In the weeks after Landmark Middle School eighth grader Diego Stolz’s death, district leaders held several public events, including a board workshop, where they invited public input on how to tackle complaints about bullying.
But they also turned to experts.
Superintendent Martinrex Kedziora found a possible answer nearby — at the San Bernardino City Unified School District.
“They train students in bullying prevention, but they also have their (counselors) who meet with the bully and meet with the person who’s been bullied,” Kedziora said of the Undercover Anti-Bullying Team program.
Before Marlene Bicondova was director of the San Bernardino City Unified’s Positive Youth Development Department, she was principal of its Curtis Middle School. She found that harsh crackdowns on bullies, with suspensions and expulsions, created smarter, craftier bullies who sought to make the lives of “snitches” even more miserable.
“The behaviors become more subversive and secretive and it really hurts the kids getting bullied,” she said.
One counselor had heard about a program developed in New Zealand by John Winslade, now a professor emeritus at Cal State San Bernardino, and Michael Williams. After an especially severe bullying case, Bicondova’s team decided to try the method.

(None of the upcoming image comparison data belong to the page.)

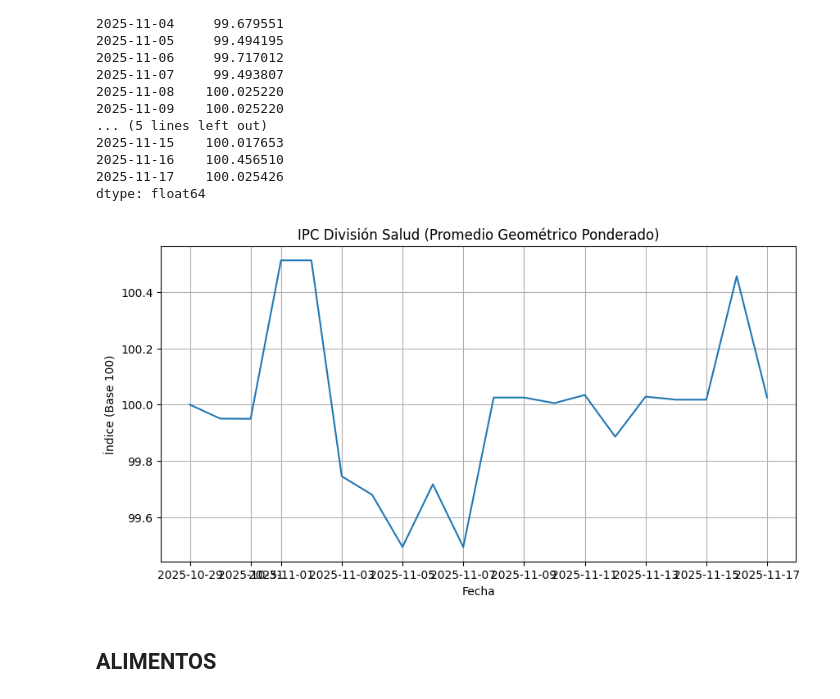
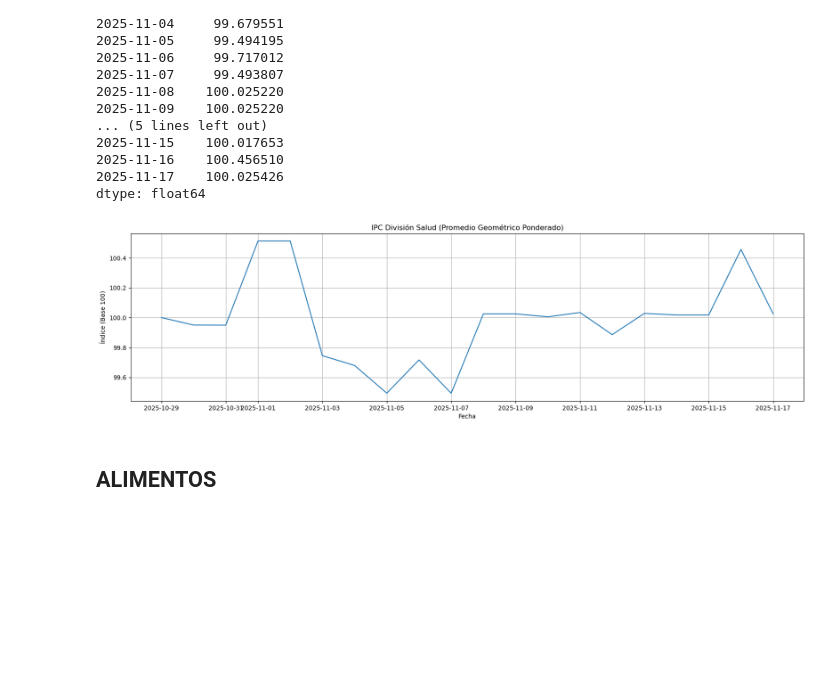
Before and after one commit to jhersoncueva/PEU_INEI_Proyecto_Integrador_IPC, a Jupyter notebook: ipc-webscraping/merge_base100.ipynb, the cells around one changed output. Drawn from its saved outputs; the diff is of its cells as text; code cells hidden in the pictures; blank space fills up the shorter version.

```diff
--- a/ipc-webscraping/merge_base100.ipynb
+++ b/ipc-webscraping/merge_base100.ipynb
@@ -8,10 +10,7 @@ from pathlib import Path
 # %%
-dir_input = Path("data/base100/")
-ipc_file = dir_input / "base_salud.xlsx"
-
-PESO_TOTAL = 3.475   # Peso total oficial de la división Salud
+w_salud = 3.475   # Peso total oficial de la división Salud
 # %%
-df_ipc = pd.read_excel(ipc_file)
+df_ipc = pd.read_excel(dir_input / "base_salud.xlsx")
 df_ipc.columns = df_ipc.columns.str.upper()
 
 # Lista de categorías tal como aparecen en el archivo
@@ -48,7 +47,7 @@ pesos_manual = [
 # %%
 # NORMALIZACIÓN (1ra normalización)
 suma_original = sum(pesos_manual)
-factor = PESO_TOTAL / suma_original
+factor = w_salud / suma_original
 pesos_norm = [p * factor for p in pesos_manual]
 
 print("\nSuma original:", suma_original)
@@ -120,14 +119,14 @@ IPC de la División SALUD:
 2025-11-17    100.025426
 dtype: float64
 # %%
-plt.figure(figsize=(10, 5))
+plt.figure(figsize=(20, 5))
 plt.plot(ipc_salud.index, ipc_salud.values)
 plt.title("IPC División Salud (Promedio Geométrico Ponderado)")
 plt.xlabel("Fecha")
 plt.ylabel("Índice (Base 100)")
 plt.grid(True)
 plt.show()
 # %% [output]
-[figure, old version]
+[figure, new version]
 # %% [markdown]
 ## ALIMENTOS
```
Also changed, not shown: parts of 5 cells of this notebook.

“We meet with the kid being bullied and have them write down the effects of being bullied,” along with a rating from 0 to 10 of how severe the impact of the bullying is on their life, Bicondova said. “We had one kid last year rate her problem a 35.”
Then the team leverages peer pressure to help stop it. Staff recruits “highly influential, positive students,” along with the alleged bully, who remains anonymous, as part of a group to work on improving school climate. They hear written reports from bullied students, and the students come up with plans to help improve life for those students.
“We’ve never had a kid doing the bullying to say no, because the popular kids want to help the kid in the story. The popular influence is so strong that the bully wants to help out,” Bicondova said. “They come up with specific things they want to do and they see the most popular kids in the school helping out and being friends with the kid being bullied.”
And adults get regular progress reports from victims.
“We keep checking in with the kid until they rate the problem a zero,” Bicondova said.
The reports from the students now rating their problems a zero are read to the group, creating a positive feedback loop.
The program was a success at Curtis, where it was used 19 times over three years before Bicondova was promoted to her current post.
“One-hundred percent success rate,” she said.
The program rolled out districtwide last school year and, as of October, 42 schools have used it. Sixty-seven cases were run across the district at that point and 57 were successfully resolved. Work continued in the remaining cases.
“We only count it as a success if the kid rates (the bullying) as a zero,” Bicondova said.
Now the approach has come to the Moreno Valley Unified School District, where Landmark Middle School and several other schools will try the program.
Published at Tue, 11 Feb 2020 01:49:00 +0000